I don’t have much contact with former students and don’t much want it. Most of my students were OK, some of them were fun, some were astonishingly great, some of them were unspeakable monsters. But teaching is a kind of transactional relationship. It’s a calling for many people. For me it was a calling, but in reality it’s a bunch of people (remember I taught college and university writing and business communication) who pay some money to learn some stuff they hope will help them earn a living when they’re finished. They pay. The teacher is paid in turn to teach them something useful to their future lives.
What that might be, however? That’s a big question especially when you aren’t teaching hard skills but soft ones.
You sign up for “a world of pain” when you sign up for this. Last night, for some reason, I thought of all the really horrific experiences I had as a teacher that included being pushed up against a wall with a student’s hand on my throat. I wondered why I was remembering this of all things in a world that’s scary enough as it is. Then I realized that it’s because a student emailed me a couple of days ago.
She is from Iraq. Her family refugeed to the US during the GWB war. She was young, 19. She was in my critical thinking class at a community college. She was aggressive and arrogant (defenses?). One day, as we were starting Fahrenheit 451 she said, “Why do we have to read this? It’s boring.”
Her whole strategy for going to school and approaching life, her whole feeling toward existence, all of that was encapsulated in that question. She was going to endure life by rejecting it out of hand. That would teach it.
I looked at her, kept my composure, and said, “Because it changed the world. You need to know what it says or you’re going to live in a future just like that. How far are you?”
I laughed. “Keep reading. Every book is boring two pages in.”

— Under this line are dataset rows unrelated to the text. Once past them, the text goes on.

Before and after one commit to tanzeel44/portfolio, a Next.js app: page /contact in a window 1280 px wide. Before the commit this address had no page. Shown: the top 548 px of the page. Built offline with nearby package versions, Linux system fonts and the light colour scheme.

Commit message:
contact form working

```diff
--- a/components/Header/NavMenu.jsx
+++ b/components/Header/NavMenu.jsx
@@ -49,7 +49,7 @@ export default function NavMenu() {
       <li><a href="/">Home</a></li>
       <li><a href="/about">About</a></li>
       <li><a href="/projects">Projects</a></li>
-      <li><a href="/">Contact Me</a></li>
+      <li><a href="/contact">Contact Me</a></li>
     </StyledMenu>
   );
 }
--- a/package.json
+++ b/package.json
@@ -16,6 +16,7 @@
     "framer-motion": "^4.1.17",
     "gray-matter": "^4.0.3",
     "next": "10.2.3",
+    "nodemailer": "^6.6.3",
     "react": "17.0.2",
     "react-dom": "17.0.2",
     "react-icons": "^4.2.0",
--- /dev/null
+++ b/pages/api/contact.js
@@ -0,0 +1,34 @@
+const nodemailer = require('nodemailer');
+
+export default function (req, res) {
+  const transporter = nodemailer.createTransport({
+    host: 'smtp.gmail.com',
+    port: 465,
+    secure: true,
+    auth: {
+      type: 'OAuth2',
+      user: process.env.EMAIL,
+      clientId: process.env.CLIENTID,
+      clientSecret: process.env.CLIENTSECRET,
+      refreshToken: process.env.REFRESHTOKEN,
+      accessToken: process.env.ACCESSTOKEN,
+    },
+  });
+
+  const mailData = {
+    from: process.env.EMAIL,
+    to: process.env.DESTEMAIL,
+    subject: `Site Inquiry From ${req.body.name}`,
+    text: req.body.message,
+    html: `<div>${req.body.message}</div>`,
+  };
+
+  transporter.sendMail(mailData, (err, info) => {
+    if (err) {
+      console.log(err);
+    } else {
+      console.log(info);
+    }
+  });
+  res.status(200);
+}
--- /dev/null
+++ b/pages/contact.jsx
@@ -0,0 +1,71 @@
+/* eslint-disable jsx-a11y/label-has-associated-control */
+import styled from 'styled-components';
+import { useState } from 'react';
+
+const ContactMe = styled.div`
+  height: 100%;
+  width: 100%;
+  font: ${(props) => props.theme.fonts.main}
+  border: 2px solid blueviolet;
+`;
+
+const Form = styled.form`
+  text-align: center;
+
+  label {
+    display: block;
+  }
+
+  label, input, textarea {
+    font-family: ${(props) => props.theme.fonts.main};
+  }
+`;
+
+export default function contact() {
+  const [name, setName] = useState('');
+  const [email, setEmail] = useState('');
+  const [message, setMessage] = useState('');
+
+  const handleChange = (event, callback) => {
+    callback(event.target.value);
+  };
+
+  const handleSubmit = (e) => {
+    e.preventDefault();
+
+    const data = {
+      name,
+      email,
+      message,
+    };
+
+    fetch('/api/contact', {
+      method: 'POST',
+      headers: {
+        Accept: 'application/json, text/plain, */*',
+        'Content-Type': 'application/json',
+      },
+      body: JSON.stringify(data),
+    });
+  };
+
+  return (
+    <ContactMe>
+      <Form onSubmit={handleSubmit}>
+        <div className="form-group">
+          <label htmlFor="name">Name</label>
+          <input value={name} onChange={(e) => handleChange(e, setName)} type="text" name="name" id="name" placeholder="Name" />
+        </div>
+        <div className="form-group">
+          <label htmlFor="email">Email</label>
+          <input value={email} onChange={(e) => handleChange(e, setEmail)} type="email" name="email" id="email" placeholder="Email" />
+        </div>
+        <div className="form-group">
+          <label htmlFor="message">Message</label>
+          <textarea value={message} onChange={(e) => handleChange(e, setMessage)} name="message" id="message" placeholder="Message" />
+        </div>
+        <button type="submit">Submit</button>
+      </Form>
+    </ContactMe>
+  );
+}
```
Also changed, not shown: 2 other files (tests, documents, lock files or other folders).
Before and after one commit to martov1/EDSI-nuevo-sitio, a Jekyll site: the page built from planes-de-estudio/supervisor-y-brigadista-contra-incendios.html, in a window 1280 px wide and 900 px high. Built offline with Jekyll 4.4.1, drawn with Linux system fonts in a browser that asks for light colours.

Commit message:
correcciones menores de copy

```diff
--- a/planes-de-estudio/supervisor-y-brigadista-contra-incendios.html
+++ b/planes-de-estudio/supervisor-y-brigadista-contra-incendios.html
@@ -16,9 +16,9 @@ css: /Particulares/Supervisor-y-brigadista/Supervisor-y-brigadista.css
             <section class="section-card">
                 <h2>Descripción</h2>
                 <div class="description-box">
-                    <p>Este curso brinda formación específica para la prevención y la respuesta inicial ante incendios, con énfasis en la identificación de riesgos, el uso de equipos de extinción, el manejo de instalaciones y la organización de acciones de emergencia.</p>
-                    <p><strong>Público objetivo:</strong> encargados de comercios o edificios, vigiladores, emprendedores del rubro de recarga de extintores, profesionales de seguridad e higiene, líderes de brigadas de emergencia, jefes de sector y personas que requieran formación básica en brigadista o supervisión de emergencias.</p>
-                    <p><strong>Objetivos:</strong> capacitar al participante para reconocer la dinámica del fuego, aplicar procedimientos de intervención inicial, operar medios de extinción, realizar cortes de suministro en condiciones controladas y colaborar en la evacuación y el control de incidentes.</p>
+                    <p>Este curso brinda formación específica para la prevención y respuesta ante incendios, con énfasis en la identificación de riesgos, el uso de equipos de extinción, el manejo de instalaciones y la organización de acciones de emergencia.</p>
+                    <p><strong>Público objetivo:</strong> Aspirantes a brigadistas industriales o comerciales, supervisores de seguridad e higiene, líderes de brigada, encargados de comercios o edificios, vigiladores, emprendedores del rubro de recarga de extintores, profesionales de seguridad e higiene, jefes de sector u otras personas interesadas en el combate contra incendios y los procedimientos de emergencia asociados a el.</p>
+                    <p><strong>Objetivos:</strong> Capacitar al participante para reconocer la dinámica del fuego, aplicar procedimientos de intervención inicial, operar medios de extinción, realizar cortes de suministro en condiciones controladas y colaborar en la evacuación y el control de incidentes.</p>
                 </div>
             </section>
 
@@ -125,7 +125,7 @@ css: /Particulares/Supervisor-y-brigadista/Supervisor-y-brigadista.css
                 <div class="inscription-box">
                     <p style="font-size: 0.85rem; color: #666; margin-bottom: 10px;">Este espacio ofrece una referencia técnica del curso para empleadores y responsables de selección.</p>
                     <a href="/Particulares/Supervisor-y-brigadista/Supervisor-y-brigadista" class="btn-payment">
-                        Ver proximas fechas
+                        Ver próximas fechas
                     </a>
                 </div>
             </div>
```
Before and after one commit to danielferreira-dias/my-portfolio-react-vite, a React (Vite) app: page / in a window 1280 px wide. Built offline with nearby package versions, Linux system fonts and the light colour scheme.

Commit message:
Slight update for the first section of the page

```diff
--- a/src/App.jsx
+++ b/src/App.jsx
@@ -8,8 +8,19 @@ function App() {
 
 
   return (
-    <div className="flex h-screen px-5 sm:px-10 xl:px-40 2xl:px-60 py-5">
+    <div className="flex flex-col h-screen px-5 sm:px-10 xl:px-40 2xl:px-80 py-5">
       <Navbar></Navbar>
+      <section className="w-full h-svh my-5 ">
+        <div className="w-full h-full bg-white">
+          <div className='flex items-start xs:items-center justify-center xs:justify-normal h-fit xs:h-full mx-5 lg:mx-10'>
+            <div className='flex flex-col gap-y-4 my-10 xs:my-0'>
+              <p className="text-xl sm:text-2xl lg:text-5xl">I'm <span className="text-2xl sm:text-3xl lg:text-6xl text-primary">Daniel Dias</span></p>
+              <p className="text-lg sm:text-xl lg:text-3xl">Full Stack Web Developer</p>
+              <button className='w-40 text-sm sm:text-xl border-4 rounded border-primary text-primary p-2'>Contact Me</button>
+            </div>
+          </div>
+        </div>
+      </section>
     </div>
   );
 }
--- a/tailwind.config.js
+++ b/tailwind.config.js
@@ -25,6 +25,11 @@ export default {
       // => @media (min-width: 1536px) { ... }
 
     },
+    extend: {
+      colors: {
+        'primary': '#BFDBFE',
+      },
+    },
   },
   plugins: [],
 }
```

She kept reading and her attitude changed. Her attitude toward EVERYTHING changed. She never stopped challenging things, but she didn’t challenge me in that way again. She needed someone to stand up to her. She loved all three novels we read and saw herself as Milo in The Phantom Tollbooth, driving her car out of The Doldrums to conduct the orchestra of Chroma the Great.
We’ve corresponded off and on since I moved here. She finished her degree and has done a lot of traveling. I think for her, now, life is a journey. She wrote about her most recent trip which was to Iran;
“What I enjoyed the most, was the fact that I was walking on land where the Persian Empire started. Every step I took was a step in history every building I entered some famous scholar once sat their to conduct their studies. That to me was so powerful. It is as if you are walking in the past but right now. I don’t know how to really explain it. If you have ever stepped in a historical place you might know what I mean.”
And that, folks, is why I put up with everything for so long.
And, as I post this, this song plays on Mohammed’s Radio: